David Bergman


David Bergman is Professor Emeritus of English from Towson University and the author or editor of twenty books. Next year Black Spring Press will publish his first two murder mysteries, Unassisted Living and Intensive Care, set in a retirement community in Baltimore.


The Man Approached by Dead Lovers
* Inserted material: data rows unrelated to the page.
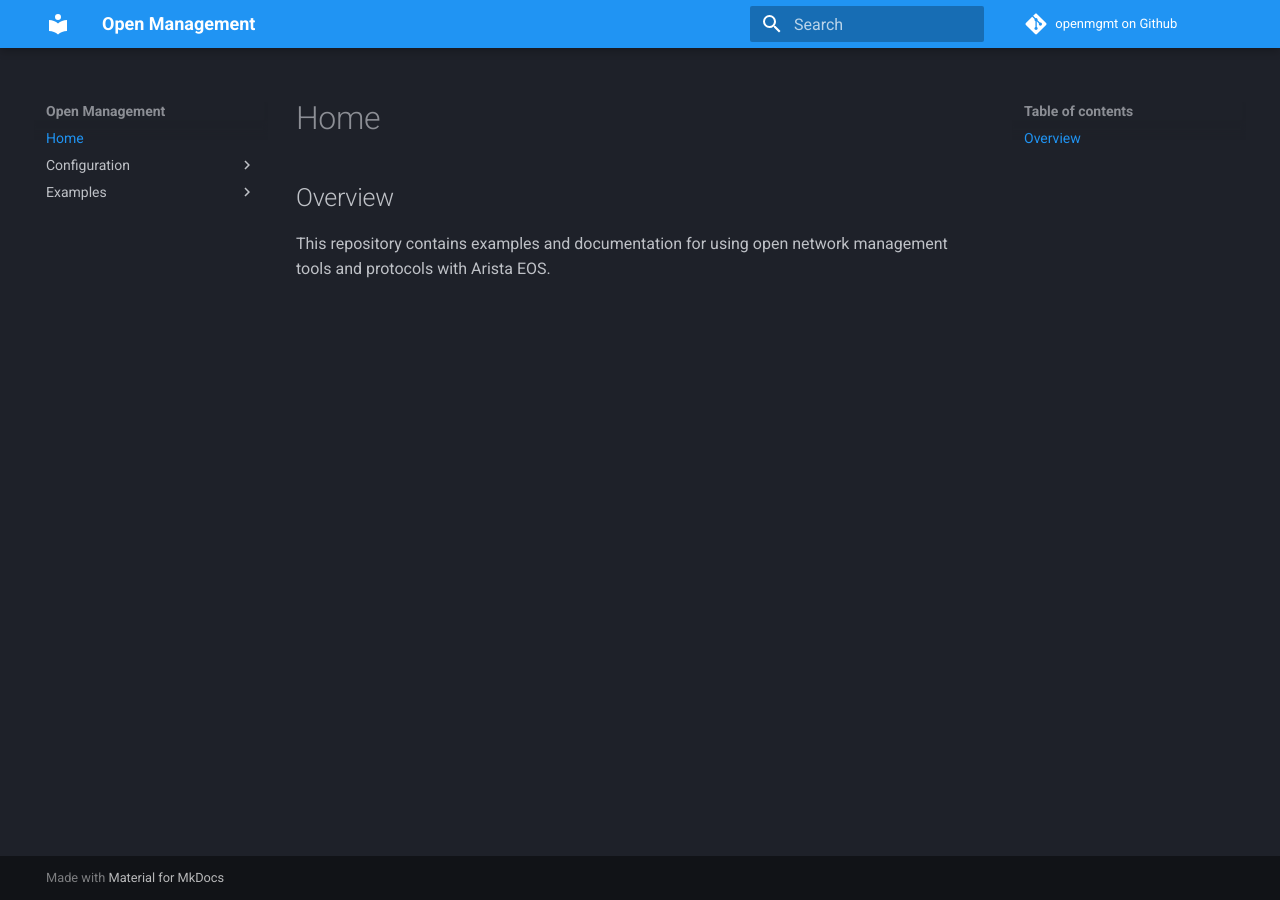
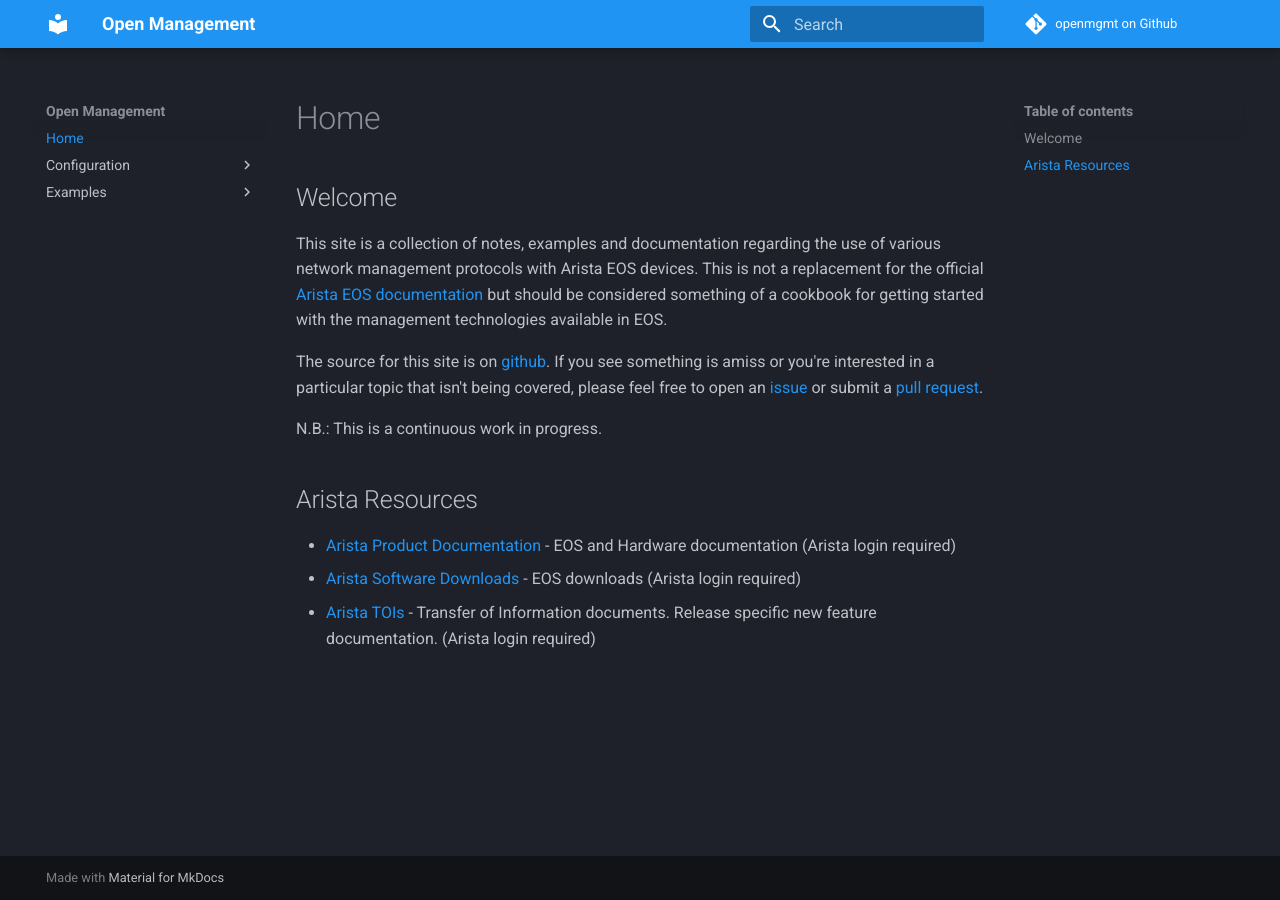
Before and after one commit to aristanetworks/openmgmt, an MkDocs documentation site: the page built from docs/index.md, in a window 1280 px wide. Built offline with MkDocs 1.6.1 and Material for MkDocs 9.7.7, drawn with Linux system fonts in a browser that asks for light colours; comment, search, counter and statistics services are not loaded.

Commit message:
linting fixes

```diff
--- a/docs/index.md
+++ b/docs/index.md
@@ -5,7 +5,24 @@
 categories:
 ---
 
-## Overview
+## Welcome
 
-This repository contains examples and documentation for using open network management tools and protocols with Arista
-EOS.
+This site is a collection of notes, examples and documentation regarding the use of various network management protocols
+with Arista EOS devices.  This is not a replacement for the official [Arista EOS
+documentation](https://www.arista.com/en/support/prodocut-documentation/) but should be considered something of a
+cookbook for getting started with the management technologies available in EOS.
+
+The source for this site is on [github](http://github.com/aristanetworks/openmgmt/). If you see something is amiss or
+you're interested in a particular topic that isn't being covered, please feel free to open an
+[issue](https://github.com/aristanetworks/openmgmt/issues) or submit a [pull
+request](https://github.com/aristanetworks/openmgmt/pulls).
+
+N.B.: This is a continuous work in progress.
+
+## Arista Resources
+
+- [Arista Product Documentation](https://www.arista.com/en/support/product-documentation) - EOS and Hardware
+  documentation (Arista login required)
+- [Arista Software Downloads](https://www.arista.com/en/support/software-download) - EOS downloads (Arista login required)
+- [Arista TOIs](https://eos.arista.com/toi/) - Transfer of Information documents.  Release specific new feature
+  documentation. (Arista login required)
```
The dead he once made love to often return to check on him, and to show off how they’ve grown no older or weaker than when they last had sex. He, of course, suffers mortality’s predictable losses that they’re far too polite to mention. Instead they smile and wink and lay bare parts of their flesh to prove they remain as desirable as ever. They seem glad to be out of the underworld, and able to show off to the living what they preserved out of sight, in the timeless vault of the imagination. In the garret of his mind he finds the color-field painter stretching his skin like raw canvas across his sturdy frame, and in the kitchen the waiter whose succulent lips pucker like a guppy’s in a fishbowl. In the bathroom waits the hairdresser whose chest is as thick as an old-growth forest, clicking his scissors like castanets as he dances on the tiled floor. But the dead, though gorgeous, are not interested in seduction. They might unbutton their shirts down to their navels, but they never take them off. Nudity is reserved for life and not for these post-mortal encounters. The dead who contact him are always men he met during the day, his afternoon delights, as if the sun burnt their images on his brain. He picked up a few in the early morning, after a fruitless night of lust. But he met most of them in late afternoon, when work was officially over and dinner plans yet-to-be-made, when he could saunter free from care and open to possibility for others like himself, filled with desire, men taking the air and unafraid of taking all of it.

I wrote poems whose title began ‘The Man Who . . .’ for many years, and I still may write more. I have always loved case studies, and in these case studies, I could mix my own experiences with whatever material I needed. Sometimes I retold stories that others told me. Sometimes I used mythology or stories torn from the headlines.

‘The Man Who Was Approached by Dead Lovers’ grows out of several experiences. I am a gay man who came out in the early 70s, a decade before the AIDS epidemic. I am now in my seventies, and so many of the men I made love to have died not only from AIDS but from accidents and disease. Suddenly very vivid memories of them come to mind, and I am filled with loss, and joy and regret. Much is made of the profligate nature of the sex at that time, but few encounters have been more magical for me than walking down a street and suddenly feeling the interest and desire of a man whom I found interesting and desirable. These encounters did not all end in bed. Sometimes, as Auden says, we had ‘places to go and sailed calmly on.’ Nor do I feel that I initiate these sudden recollections of the dead, rather the dead seem to be checking up on me. Not as guardians, because they have no power to protect, but as well-meaning snoopy neighbors wanting to hear the latest news.